Historical perspective:

  • angina pectoris clearly described in 18th century by Heberden
  • Einthoven 1st described the string galvanometer in 1901
  • Cohn introduced the 1st ECG in USA in 1909
  • Herrick is generally credited with delineating clinical features of acute coronary thrombosis by reporting the 1st recognised case of non-fatal AMI in USA in 1912.
  • Wolferth & Wood introduced ECG precordial leads in 1932 which was a major advance in the ECG diagnosis of ischaemic syndromes
  • 1900-1950 Mx of AMI consisted of pain relief, absolute bed rest for 6-8weeks, prevention of thromboembolism & Rx of CCF. Victims of cardiac arrest were virtually never resuscitated as was deemed an irreversible event & the natural history of an irreversible disease.
  • Zoll et all in 1950's developed external defibrillators & cardiac pacemakers, providing an effective mechanical approach ro Rx of life threatening arrhythmias.
  • Sones in 1959 introduced selective coronary arteriography, which revolutionised the evaluation & Mx of pts with known or suspected IHD.
  • In 1960, Kouwenhoven et al published their method of external cardiac massage, which inaugurated the modern era of CPR.
  • The realisation that the time between onset of life threatening arrhythmias & initiation of Rx was critical led Day to organise a cardiac arrest team in 1960 & to establish the 1st coronary care unit in 1962 which in 1 year reduced case fatality rates of AMI from 43% to 19%!
  • In 1969, advanced prehospital cardiac care was initiated in Belfast, Ireland with the use of Pantridge's mobile coronary care units.
  • In 1970, Nagel et al reported the successful use & benefits of prehospital telemetry in the emergency medical system in Miami.
  • Cobb et al reported a 60% resuscitation rate & 30% pts eventually discharged home in the Seattle Emergency Medical Service which led to the development of the Emergency Medical Service Systems Acts of 1973 & 1976 which provided funding for the national development of emergency medical systems in the USA.
  • Flow-directed balloon-tipped catheter introduced in 1970 further improved Rx of cardiogenic shock in pts with extensive myocardial necrosis.
  • In early 1970's coronary artery bypass grafting started to be used in Australia with subsequent annual number of procedures in Aust:
    • < 100 in 1970, rising steadily to ~3,000 by 1980, ~6,000 by 1983, 7,000 in 1986, ~12,000 in 1992
  • In 1974, Cohn et al 1st described RV infarction
  • late 1970's:
    • beta blockers 1st used for AMI survivors, with subsequent prescribing rates in Australia:
      • 55% in 1984 increasing to 85-90% by 1990
    • aspirin 1st tested in clinical trials for post-coronary pts, with subsequent prescribing rates in Australia:
      • 22% in 1984 increasing to 90-95% by 1990
  • In 1980, DeWood et al performed coronary angiography early in course of AMI & demonstrated 87% of those studied with 4hrs of onset of symptoms had total coronary occlusion in the infarct-related artery.

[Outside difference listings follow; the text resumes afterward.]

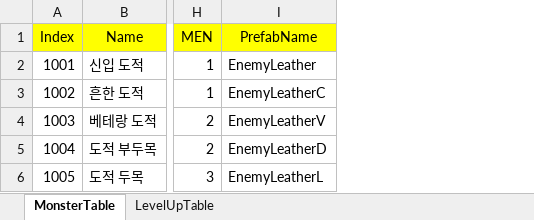
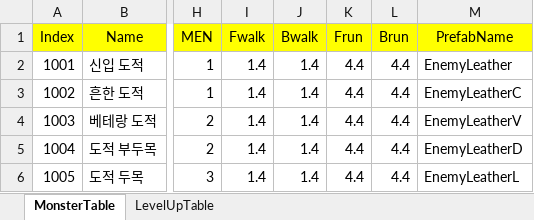
Before and after one commit to SanghunKwan/converts, an Excel workbook: ExcelParsingConverter/bin/Debug/GameTableDoc.xlsx, sheet MonsterTable, drawn as a sheet; only a part is shown, gaps mark what is left out; values as stored, in another font and other column widths than the file's, no borders; the diff names each change by its address in the sheet, - before the commit and + after, or states it on an @@ line.

```diff
--- a/ExcelParsingConverter/bin/Debug/GameTableDoc.xlsx (sheet MonsterTable)
+++ b/ExcelParsingConverter/bin/Debug/GameTableDoc.xlsx (sheet MonsterTable)
+column I (Fwalk), rows 2-6: all 1.4
+column J (Bwalk), rows 2-6: all 1.4
+column K (Frun), rows 2-6: all 4.4
+column L (Brun), rows 2-6: all 4.4
```
Also changed, not shown: sheet LevelUpTable, 10 other files.
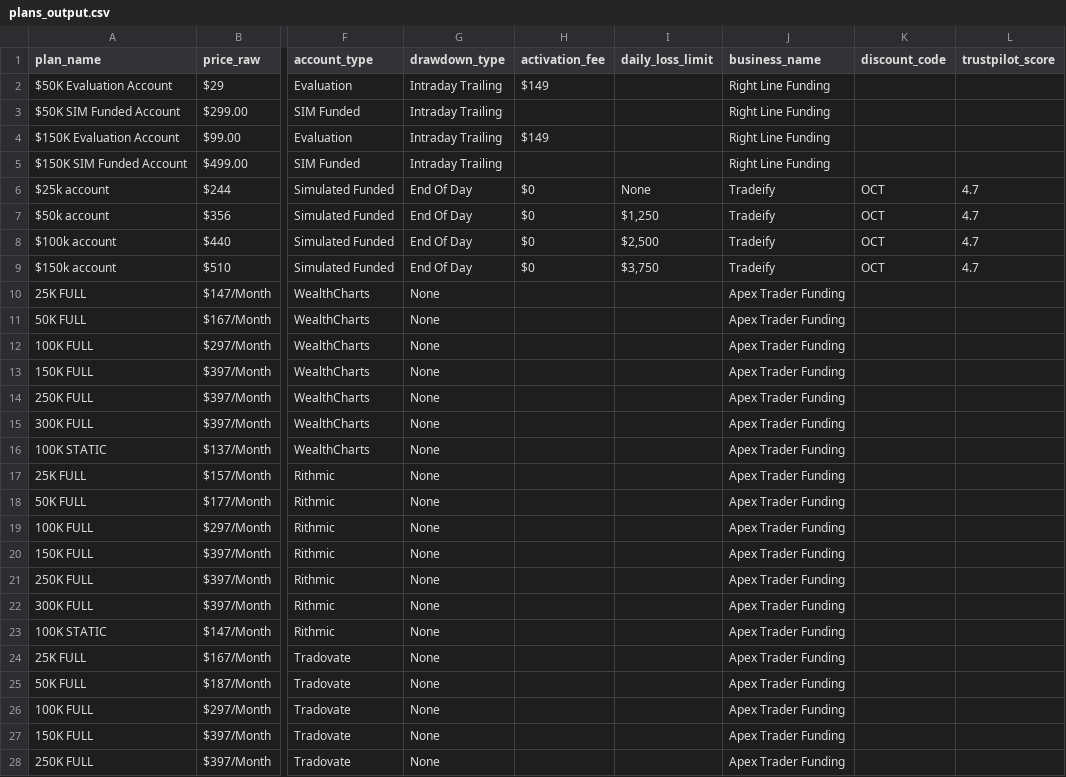
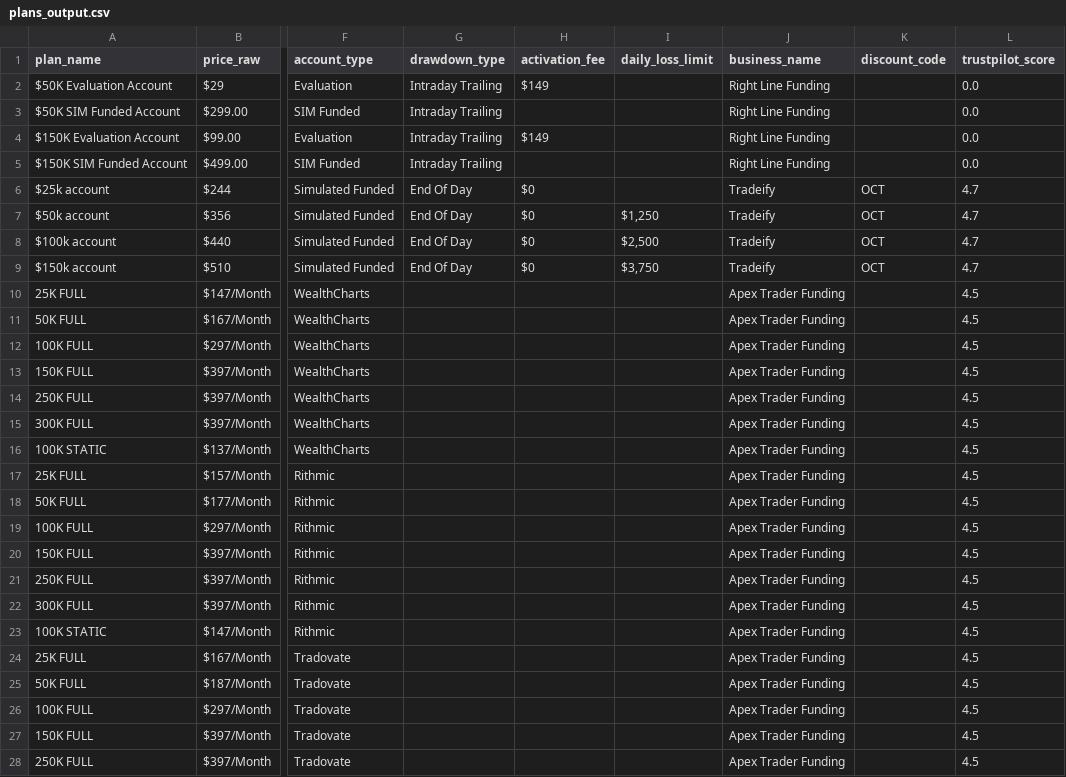
Before and after one commit to JustinLuft/propdatascraper, a CSV file: plans_output.csv, drawn as a sheet; only a part is shown, gaps mark what is left out; the diff covers the shown part only; the diff names each change by its address in the sheet, - before the commit and + after, or states it on an @@ line.

```diff
--- a/plans_output.csv
+++ b/plans_output.csv
-L2:L5 (trustpilot_score): (empty)
+L2:L5 (trustpilot_score): 0.0
-I6 (daily_loss_limit): None
+I6 (daily_loss_limit): (empty)
-G10:G28 (drawdown_type): None
+G10:G28 (drawdown_type): (empty)
-L10:L28 (trustpilot_score): (empty)
+L10:L28 (trustpilot_score): 4.5
```
Also changed, not shown: 18 edited cells elsewhere in this file.
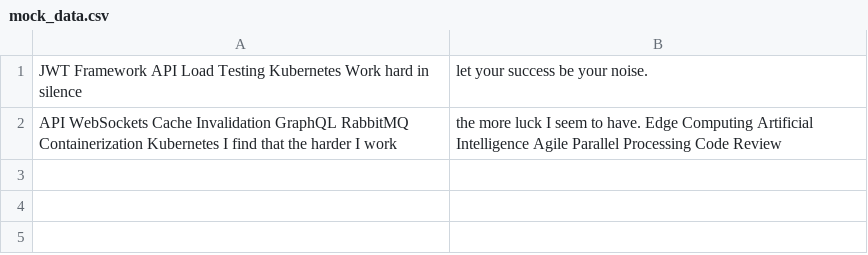
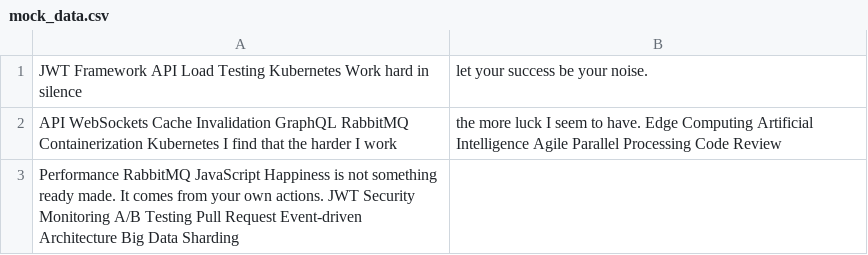
Before and after one commit to acorns-finders/acorns-finders, a CSV file: archive/mock_data.csv, drawn as a sheet.

Commit message:
Updated archive

```diff
--- a/archive/mock_data.csv
+++ b/archive/mock_data.csv
@@ -2 +2,2 @@ JWT Framework API Load Testing Kubernetes Work hard in silence, let your success
 API WebSockets Cache Invalidation GraphQL RabbitMQ Containerization Kubernetes I find that the harder I work, the more luck I seem to have. Edge Computing Artificial Intelligence Agile Parallel Processing Code Review
+Performance RabbitMQ JavaScript Happiness is not something ready made. It comes from your own actions. JWT Security Monitoring A/B Testing Pull Request Event-driven Architecture Big Data Sharding
```
Also changed, not shown: 2 other files.
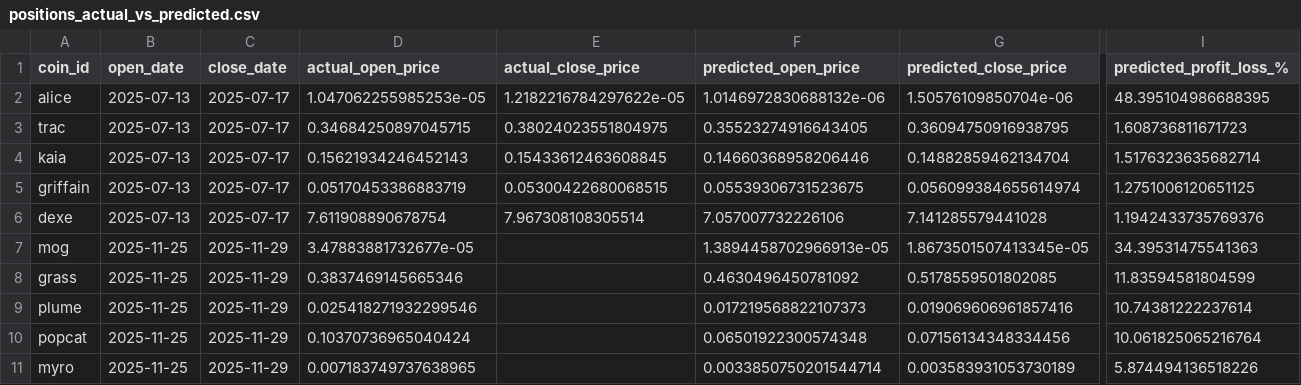
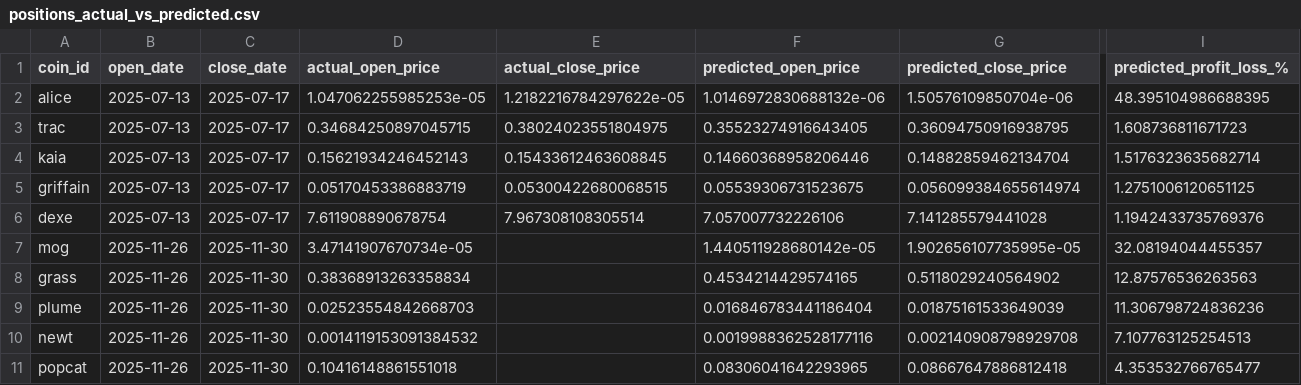
Before and after one commit to tamonashroy/price-prediction-app, a CSV file: positions_actual_vs_predicted.csv, drawn as a sheet; only a part is shown, gaps mark what is left out; removed rows and columns are numbered as before the commit, all else as after; rows hold the shown columns only; the diff names each change by its address in the sheet, - before the commit and + after, or states it on an @@ line.

```diff
--- a/positions_actual_vs_predicted.csv
+++ b/positions_actual_vs_predicted.csv
-B7:B9 (open_date): 2025-11-25
+B7:B9 (open_date): 2025-11-26
-C7:C9 (close_date): 2025-11-29
+C7:C9 (close_date): 2025-11-30
-D7 (actual_open_price): 3.47883881732677e-05
+D7 (actual_open_price): 3.47141907670734e-05
-F7 (predicted_open_price): 1.3894458702966913e-05
+F7 (predicted_open_price): 1.440511928680142e-05
-G7 (predicted_close_price): 1.8673501507413345e-05
+G7 (predicted_close_price): 1.902656107735995e-05
-I7 (predicted_profit_loss_%): 34.39531475541363
+I7 (predicted_profit_loss_%): 32.08194044455357
-D8 (actual_open_price): 0.3837469145665346
+D8 (actual_open_price): 0.38368913263358834
-F8 (predicted_open_price): 0.4630496450781092
+F8 (predicted_open_price): 0.4534214429574165
-G8 (predicted_close_price): 0.5178559501802085
+G8 (predicted_close_price): 0.5118029240564902
-I8 (predicted_profit_loss_%): 11.83594581804599
+I8 (predicted_profit_loss_%): 12.87576536263563
-D9 (actual_open_price): 0.025418271932299546
+D9 (actual_open_price): 0.02523554842668703
-F9 (predicted_open_price): 0.017219568822107373
+F9 (predicted_open_price): 0.016846783441186404
-G9 (predicted_close_price): 0.019069606961857416
+G9 (predicted_close_price): 0.01875161533649039
-I9 (predicted_profit_loss_%): 10.74381222237614
+I9 (predicted_profit_loss_%): 11.306798724836236
+row 10: newt | 2025-11-26 | 2025-11-30 | 0.0014119153091384532 |  | 0.0019988362528177116 | 0.002140908798929708 | 7.107763125254513
-B11 (open_date): 2025-11-25
+B11 (open_date): 2025-11-26
-C11 (close_date): 2025-11-29
+C11 (close_date): 2025-11-30
-D11 (actual_open_price): 0.10370736965040424
+D11 (actual_open_price): 0.10416148861551018
-F11 (predicted_open_price): 0.06501922300574348
+F11 (predicted_open_price): 0.08306041642293965
-G11 (predicted_close_price): 0.07156134348334456
+G11 (predicted_close_price): 0.08667647886812418
-I11 (predicted_profit_loss_%): 10.061825065216764
+I11 (predicted_profit_loss_%): 4.353532766765477
-row 11: myro | 2025-11-25 | 2025-11-29 | 0.007183749737638965 |  | 0.0033850750201544714 | 0.003583931053730189 | 5.874494136518226
```
Also changed, not shown: batch_5day_predictions.csv, batch_last5_actual_vs_predicted.csv, 2 other files.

This, along with an report by Rentrop on his experience with intracoronary administration of streptokinase lead to desire to develop thrombolytic Rx.
  • thrombolytic use in AMI, prescribing rates in Australia:
    • 3% in 1984 increasing steadily to 55% in 1992
  • early 1980's, coronary angioplasty introduced, with subsequent annual number of procedures in Aust:
    • <100 in 1983, rising steadily to ~5500 by 1993
  • In 1986, introduction of portable 12 lead ECGs made field diagnosis of AMI possible.
  • 1990's reports of adverse effects of calcium channel blockers in AMI lead to subsequent reduction in prescribing rates in Australia:
    • 55% in 1984-88 declining to ~30% in 1993
  • In 1990's:
    • routine prophylactic lignocaine during AMI increased mortality
    • V-W class I anti-arrhythmic agents given long term after AMI increased mortality
    • ACEI's benefits in AMI shown with subsequent prescribing rates in Australia:
      • ~1% in 1988 rising steadily to 30-35% by 1993
  • 1990's: percutaneous coronary intervention in AMI developed with introduction of stents and improved anti-thrombotic Rx using glycoprotein IIb/IIIa platelet inhibitors

thrombolysis vs "hot" angioplasty in Rx AMI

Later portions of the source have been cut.